**Task description:** Print the entries exactly as given.
____ Input data
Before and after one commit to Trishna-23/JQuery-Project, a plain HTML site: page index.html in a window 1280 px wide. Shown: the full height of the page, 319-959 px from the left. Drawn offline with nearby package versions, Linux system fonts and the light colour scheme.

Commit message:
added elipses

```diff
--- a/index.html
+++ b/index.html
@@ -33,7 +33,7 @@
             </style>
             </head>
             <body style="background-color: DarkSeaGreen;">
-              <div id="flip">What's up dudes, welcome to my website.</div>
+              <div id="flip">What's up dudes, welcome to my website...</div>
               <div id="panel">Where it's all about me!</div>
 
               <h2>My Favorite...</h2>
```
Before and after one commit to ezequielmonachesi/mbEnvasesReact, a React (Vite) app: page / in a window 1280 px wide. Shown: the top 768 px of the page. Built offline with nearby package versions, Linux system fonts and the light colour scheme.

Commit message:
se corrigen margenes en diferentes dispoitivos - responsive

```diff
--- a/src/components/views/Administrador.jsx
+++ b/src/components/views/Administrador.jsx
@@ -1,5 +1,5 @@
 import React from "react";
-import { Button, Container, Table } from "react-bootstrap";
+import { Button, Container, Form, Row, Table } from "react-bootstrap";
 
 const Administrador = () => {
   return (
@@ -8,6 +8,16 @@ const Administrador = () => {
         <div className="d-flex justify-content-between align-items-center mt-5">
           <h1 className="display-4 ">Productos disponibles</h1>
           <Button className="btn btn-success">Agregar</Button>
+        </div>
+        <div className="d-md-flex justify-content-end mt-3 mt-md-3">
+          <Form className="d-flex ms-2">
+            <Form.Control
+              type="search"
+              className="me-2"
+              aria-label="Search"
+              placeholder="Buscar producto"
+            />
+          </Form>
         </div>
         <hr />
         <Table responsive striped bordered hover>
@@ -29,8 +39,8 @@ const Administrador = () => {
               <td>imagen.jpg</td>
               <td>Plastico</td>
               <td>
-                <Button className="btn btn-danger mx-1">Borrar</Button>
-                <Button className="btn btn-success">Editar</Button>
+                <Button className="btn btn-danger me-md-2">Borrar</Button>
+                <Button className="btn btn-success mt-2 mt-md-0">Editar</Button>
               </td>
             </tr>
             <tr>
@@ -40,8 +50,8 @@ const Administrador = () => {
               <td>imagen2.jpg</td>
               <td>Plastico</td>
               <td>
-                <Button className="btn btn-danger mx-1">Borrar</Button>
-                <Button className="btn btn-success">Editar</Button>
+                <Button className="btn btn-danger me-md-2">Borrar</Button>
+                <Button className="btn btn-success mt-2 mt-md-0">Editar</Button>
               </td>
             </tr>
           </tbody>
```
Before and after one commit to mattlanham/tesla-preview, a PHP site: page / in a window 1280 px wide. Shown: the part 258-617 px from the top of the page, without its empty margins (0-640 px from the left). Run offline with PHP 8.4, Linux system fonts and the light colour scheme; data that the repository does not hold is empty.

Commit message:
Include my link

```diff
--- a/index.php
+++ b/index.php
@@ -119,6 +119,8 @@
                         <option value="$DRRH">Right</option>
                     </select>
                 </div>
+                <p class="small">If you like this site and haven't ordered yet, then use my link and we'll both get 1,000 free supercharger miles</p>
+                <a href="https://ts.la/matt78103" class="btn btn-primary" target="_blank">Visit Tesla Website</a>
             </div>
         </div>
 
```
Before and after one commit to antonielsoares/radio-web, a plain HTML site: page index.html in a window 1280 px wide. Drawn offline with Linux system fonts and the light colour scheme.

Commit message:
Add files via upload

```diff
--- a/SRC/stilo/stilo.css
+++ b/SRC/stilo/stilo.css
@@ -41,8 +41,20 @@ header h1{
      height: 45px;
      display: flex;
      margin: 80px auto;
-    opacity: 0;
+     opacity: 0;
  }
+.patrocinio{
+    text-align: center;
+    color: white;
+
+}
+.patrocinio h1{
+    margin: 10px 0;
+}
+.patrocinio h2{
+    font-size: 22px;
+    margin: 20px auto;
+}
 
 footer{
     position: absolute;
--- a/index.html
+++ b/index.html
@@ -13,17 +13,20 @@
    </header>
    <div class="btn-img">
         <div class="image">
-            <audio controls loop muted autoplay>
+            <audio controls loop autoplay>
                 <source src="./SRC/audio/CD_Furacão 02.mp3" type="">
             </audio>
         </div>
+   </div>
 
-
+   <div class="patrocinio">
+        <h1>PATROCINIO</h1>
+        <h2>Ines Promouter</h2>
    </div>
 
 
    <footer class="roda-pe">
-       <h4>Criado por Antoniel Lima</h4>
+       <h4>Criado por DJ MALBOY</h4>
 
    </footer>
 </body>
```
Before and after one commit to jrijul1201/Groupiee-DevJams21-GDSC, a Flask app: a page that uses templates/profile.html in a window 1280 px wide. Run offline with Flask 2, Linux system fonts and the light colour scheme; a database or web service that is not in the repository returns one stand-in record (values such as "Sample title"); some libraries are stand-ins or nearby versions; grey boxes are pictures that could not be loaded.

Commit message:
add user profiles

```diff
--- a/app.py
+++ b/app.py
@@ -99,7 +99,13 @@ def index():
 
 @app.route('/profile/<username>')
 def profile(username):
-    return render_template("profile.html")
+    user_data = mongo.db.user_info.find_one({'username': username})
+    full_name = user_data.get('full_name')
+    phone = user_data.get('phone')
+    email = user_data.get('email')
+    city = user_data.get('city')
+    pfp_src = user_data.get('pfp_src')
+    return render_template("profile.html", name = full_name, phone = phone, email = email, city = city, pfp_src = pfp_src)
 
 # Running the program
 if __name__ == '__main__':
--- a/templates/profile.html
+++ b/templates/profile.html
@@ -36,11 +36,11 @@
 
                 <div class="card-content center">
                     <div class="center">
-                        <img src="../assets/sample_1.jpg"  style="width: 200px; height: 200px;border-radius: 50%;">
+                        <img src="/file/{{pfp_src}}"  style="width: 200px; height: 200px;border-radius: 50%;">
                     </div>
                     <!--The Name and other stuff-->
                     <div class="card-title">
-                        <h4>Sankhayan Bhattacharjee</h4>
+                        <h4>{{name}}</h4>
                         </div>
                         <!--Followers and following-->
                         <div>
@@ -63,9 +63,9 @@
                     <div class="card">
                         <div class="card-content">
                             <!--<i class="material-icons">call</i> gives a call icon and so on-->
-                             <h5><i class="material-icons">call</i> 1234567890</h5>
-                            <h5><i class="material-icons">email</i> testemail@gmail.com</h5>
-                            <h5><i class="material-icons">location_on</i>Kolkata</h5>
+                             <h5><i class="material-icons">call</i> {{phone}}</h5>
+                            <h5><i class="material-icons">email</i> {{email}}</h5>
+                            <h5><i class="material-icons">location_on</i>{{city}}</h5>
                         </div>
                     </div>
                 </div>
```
________
**Answer box:**
Before and after one commit to Trishna-23/JQuery-Project, a plain HTML site: page index.html in a window 1280 px wide. Shown: the full height of the page, 319-959 px from the left. Drawn offline with nearby package versions, Linux system fonts and the light colour scheme.

Commit message:
added elipses

```diff
--- a/index.html
+++ b/index.html
@@ -33,7 +33,7 @@
             </style>
             </head>
             <body style="background-color: DarkSeaGreen;">
-              <div id="flip">What's up dudes, welcome to my website.</div>
+              <div id="flip">What's up dudes, welcome to my website...</div>
               <div id="panel">Where it's all about me!</div>
 
               <h2>My Favorite...</h2>
```
Before and after one commit to ezequielmonachesi/mbEnvasesReact, a React (Vite) app: page / in a window 1280 px wide. Shown: the top 768 px of the page. Built offline with nearby package versions, Linux system fonts and the light colour scheme.

Commit message:
se corrigen margenes en diferentes dispoitivos - responsive

```diff
--- a/src/components/views/Administrador.jsx
+++ b/src/components/views/Administrador.jsx
@@ -1,5 +1,5 @@
 import React from "react";
-import { Button, Container, Table } from "react-bootstrap";
+import { Button, Container, Form, Row, Table } from "react-bootstrap";
 
 const Administrador = () => {
   return (
@@ -8,6 +8,16 @@ const Administrador = () => {
         <div className="d-flex justify-content-between align-items-center mt-5">
           <h1 className="display-4 ">Productos disponibles</h1>
           <Button className="btn btn-success">Agregar</Button>
+        </div>
+        <div className="d-md-flex justify-content-end mt-3 mt-md-3">
+          <Form className="d-flex ms-2">
+            <Form.Control
+              type="search"
+              className="me-2"
+              aria-label="Search"
+              placeholder="Buscar producto"
+            />
+          </Form>
         </div>
         <hr />
         <Table responsive striped bordered hover>
@@ -29,8 +39,8 @@ const Administrador = () => {
               <td>imagen.jpg</td>
               <td>Plastico</td>
               <td>
-                <Button className="btn btn-danger mx-1">Borrar</Button>
-                <Button className="btn btn-success">Editar</Button>
+                <Button className="btn btn-danger me-md-2">Borrar</Button>
+                <Button className="btn btn-success mt-2 mt-md-0">Editar</Button>
               </td>
             </tr>
             <tr>
@@ -40,8 +50,8 @@ const Administrador = () => {
               <td>imagen2.jpg</td>
               <td>Plastico</td>
               <td>
-                <Button className="btn btn-danger mx-1">Borrar</Button>
-                <Button className="btn btn-success">Editar</Button>
+                <Button className="btn btn-danger me-md-2">Borrar</Button>
+                <Button className="btn btn-success mt-2 mt-md-0">Editar</Button>
               </td>
             </tr>
           </tbody>
```
Before and after one commit to mattlanham/tesla-preview, a PHP site: page / in a window 1280 px wide. Shown: the part 258-617 px from the top of the page, without its empty margins (0-640 px from the left). Run offline with PHP 8.4, Linux system fonts and the light colour scheme; data that the repository does not hold is empty.

Commit message:
Include my link

```diff
--- a/index.php
+++ b/index.php
@@ -119,6 +119,8 @@
                         <option value="$DRRH">Right</option>
                     </select>
                 </div>
+                <p class="small">If you like this site and haven't ordered yet, then use my link and we'll both get 1,000 free supercharger miles</p>
+                <a href="https://ts.la/matt78103" class="btn btn-primary" target="_blank">Visit Tesla Website</a>
             </div>
         </div>
 
```
Before and after one commit to antonielsoares/radio-web, a plain HTML site: page index.html in a window 1280 px wide. Drawn offline with Linux system fonts and the light colour scheme.

Commit message:
Add files via upload

```diff
--- a/SRC/stilo/stilo.css
+++ b/SRC/stilo/stilo.css
@@ -41,8 +41,20 @@ header h1{
      height: 45px;
      display: flex;
      margin: 80px auto;
-    opacity: 0;
+     opacity: 0;
  }
+.patrocinio{
+    text-align: center;
+    color: white;
+
+}
+.patrocinio h1{
+    margin: 10px 0;
+}
+.patrocinio h2{
+    font-size: 22px;
+    margin: 20px auto;
+}
 
 footer{
     position: absolute;
--- a/index.html
+++ b/index.html
@@ -13,17 +13,20 @@
    </header>
    <div class="btn-img">
         <div class="image">
-            <audio controls loop muted autoplay>
+            <audio controls loop autoplay>
                 <source src="./SRC/audio/CD_Furacão 02.mp3" type="">
             </audio>
         </div>
+   </div>
 
-
+   <div class="patrocinio">
+        <h1>PATROCINIO</h1>
+        <h2>Ines Promouter</h2>
    </div>
 
 
    <footer class="roda-pe">
-       <h4>Criado por Antoniel Lima</h4>
+       <h4>Criado por DJ MALBOY</h4>
 
    </footer>
 </body>
```
Before and after one commit to jrijul1201/Groupiee-DevJams21-GDSC, a Flask app: a page that uses templates/profile.html in a window 1280 px wide. Run offline with Flask 2, Linux system fonts and the light colour scheme; a database or web service that is not in the repository returns one stand-in record (values such as "Sample title"); some libraries are stand-ins or nearby versions; grey boxes are pictures that could not be loaded.

Commit message:
add user profiles

```diff
--- a/app.py
+++ b/app.py
@@ -99,7 +99,13 @@ def index():
 
 @app.route('/profile/<username>')
 def profile(username):
-    return render_template("profile.html")
+    user_data = mongo.db.user_info.find_one({'username': username})
+    full_name = user_data.get('full_name')
+    phone = user_data.get('phone')
+    email = user_data.get('email')
+    city = user_data.get('city')
+    pfp_src = user_data.get('pfp_src')
+    return render_template("profile.html", name = full_name, phone = phone, email = email, city = city, pfp_src = pfp_src)
 
 # Running the program
 if __name__ == '__main__':
--- a/templates/profile.html
+++ b/templates/profile.html
@@ -36,11 +36,11 @@
 
                 <div class="card-content center">
                     <div class="center">
-                        <img src="../assets/sample_1.jpg"  style="width: 200px; height: 200px;border-radius: 50%;">
+                        <img src="/file/{{pfp_src}}"  style="width: 200px; height: 200px;border-radius: 50%;">
                     </div>
                     <!--The Name and other stuff-->
                     <div class="card-title">
-                        <h4>Sankhayan Bhattacharjee</h4>
+                        <h4>{{name}}</h4>
                         </div>
                         <!--Followers and following-->
                         <div>
@@ -63,9 +63,9 @@
                     <div class="card">
                         <div class="card-content">
                             <!--<i class="material-icons">call</i> gives a call icon and so on-->
-                             <h5><i class="material-icons">call</i> 1234567890</h5>
-                            <h5><i class="material-icons">email</i> testemail@gmail.com</h5>
-                            <h5><i class="material-icons">location_on</i>Kolkata</h5>
+                             <h5><i class="material-icons">call</i> {{phone}}</h5>
+                            <h5><i class="material-icons">email</i> {{email}}</h5>
+                            <h5><i class="material-icons">location_on</i>{{city}}</h5>
                         </div>
                     </div>
                 </div>
```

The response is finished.